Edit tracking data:
- Opening Delimiter -

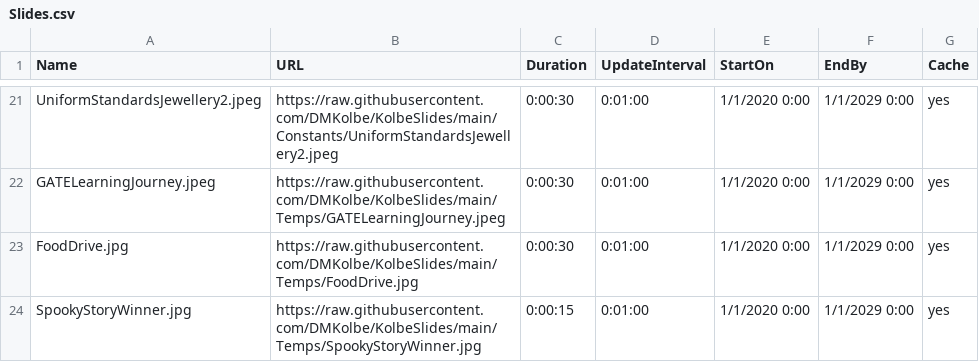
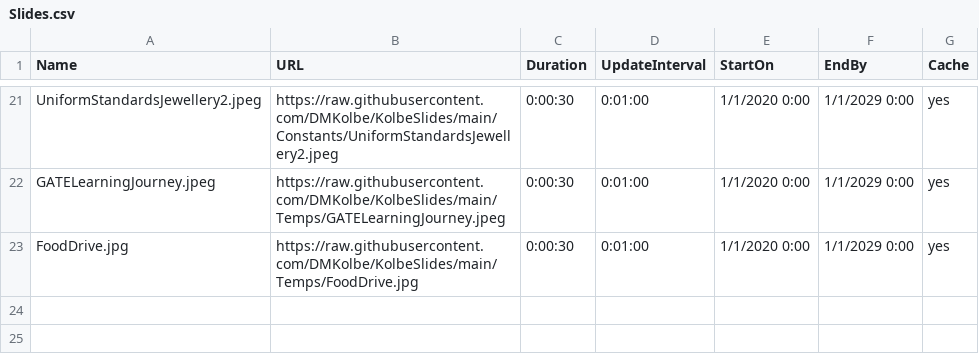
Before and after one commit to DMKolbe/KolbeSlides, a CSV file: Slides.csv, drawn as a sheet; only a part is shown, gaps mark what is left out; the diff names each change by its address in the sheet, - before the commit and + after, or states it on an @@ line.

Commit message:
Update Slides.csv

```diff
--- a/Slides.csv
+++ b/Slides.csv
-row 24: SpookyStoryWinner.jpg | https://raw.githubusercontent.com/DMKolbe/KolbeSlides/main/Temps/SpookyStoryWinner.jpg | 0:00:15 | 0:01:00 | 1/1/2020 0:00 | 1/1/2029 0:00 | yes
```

- Closing Delimiter -

WORK REQUEST ->
Which of the lines in the data contain the string "DMKolbe"? Return each one.

RESPONSE TO THE TASK ->
Before and after one commit to DMKolbe/KolbeSlides, a CSV file: Slides.csv, drawn as a sheet; only a part is shown, gaps mark what is left out; the diff names each change by its address in the sheet, - before the commit and + after, or states it on an @@ line.
-row 24: SpookyStoryWinner.jpg | https://raw.githubusercontent.com/DMKolbe/KolbeSlides/main/Temps/SpookyStoryWinner.jpg | 0:00:15 | 0:01:00 | 1/1/2020 0:00 | 1/1/2029 0:00 | yes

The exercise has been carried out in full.